**Given information**

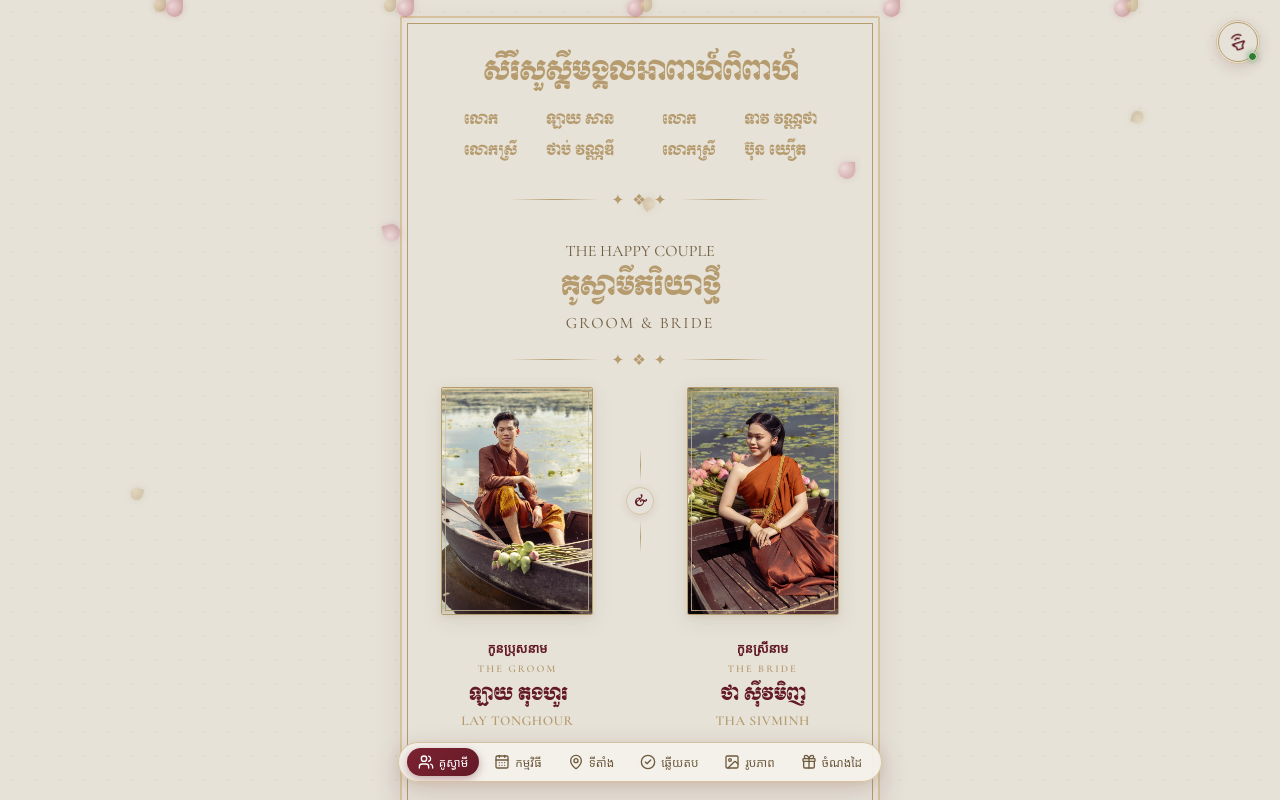
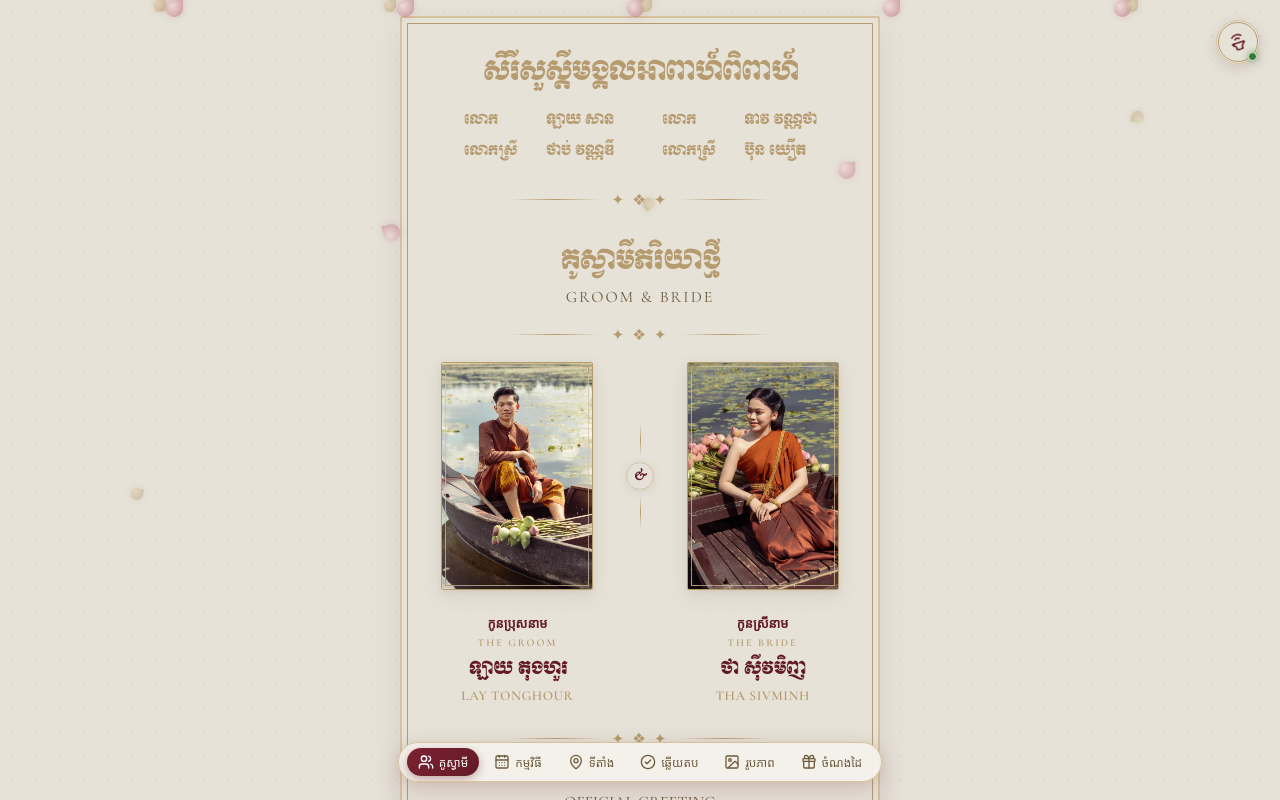
Before and after one commit to cheasoknai/invitation_digital_hm, a React (Vite) app: page / in a window 1280 px wide. Both pictures are taken after a click on the button "បើកលិខិតអញ្ជើញ Open wedding invitation". Shown: the top 800 px of the page. Built offline with nearby package versions, Linux system fonts and the light colour scheme; no server answers; a web font is replaced by a local one.

Commit message:
style: remove 'THE HAPPY COUPLE' subtitle in CoupleSection

```diff
--- a/src/components/CoupleSection.jsx
+++ b/src/components/CoupleSection.jsx
@@ -49,7 +49,6 @@ export default function CoupleSection() {
         transition={{ duration: 1.2, ease: [0.16, 1, 0.3, 1] }}
         threshold={0.15}
       >
-        <p className="section-subtitle font-serif">THE HAPPY COUPLE</p>
         <h2 className="section-title-khmer font-khmer-moul">
           គូស្វាមីភរិយាថ្មី
         </h2>
```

**What you need to do**
When a line in the data above contains the string "CoupleSection", copy that line.

**Task response**
style: remove 'THE HAPPY COUPLE' subtitle in CoupleSection
--- a/src/components/CoupleSection.jsx
+++ b/src/components/CoupleSection.jsx
@@ -49,7 +49,6 @@ export default function CoupleSection() {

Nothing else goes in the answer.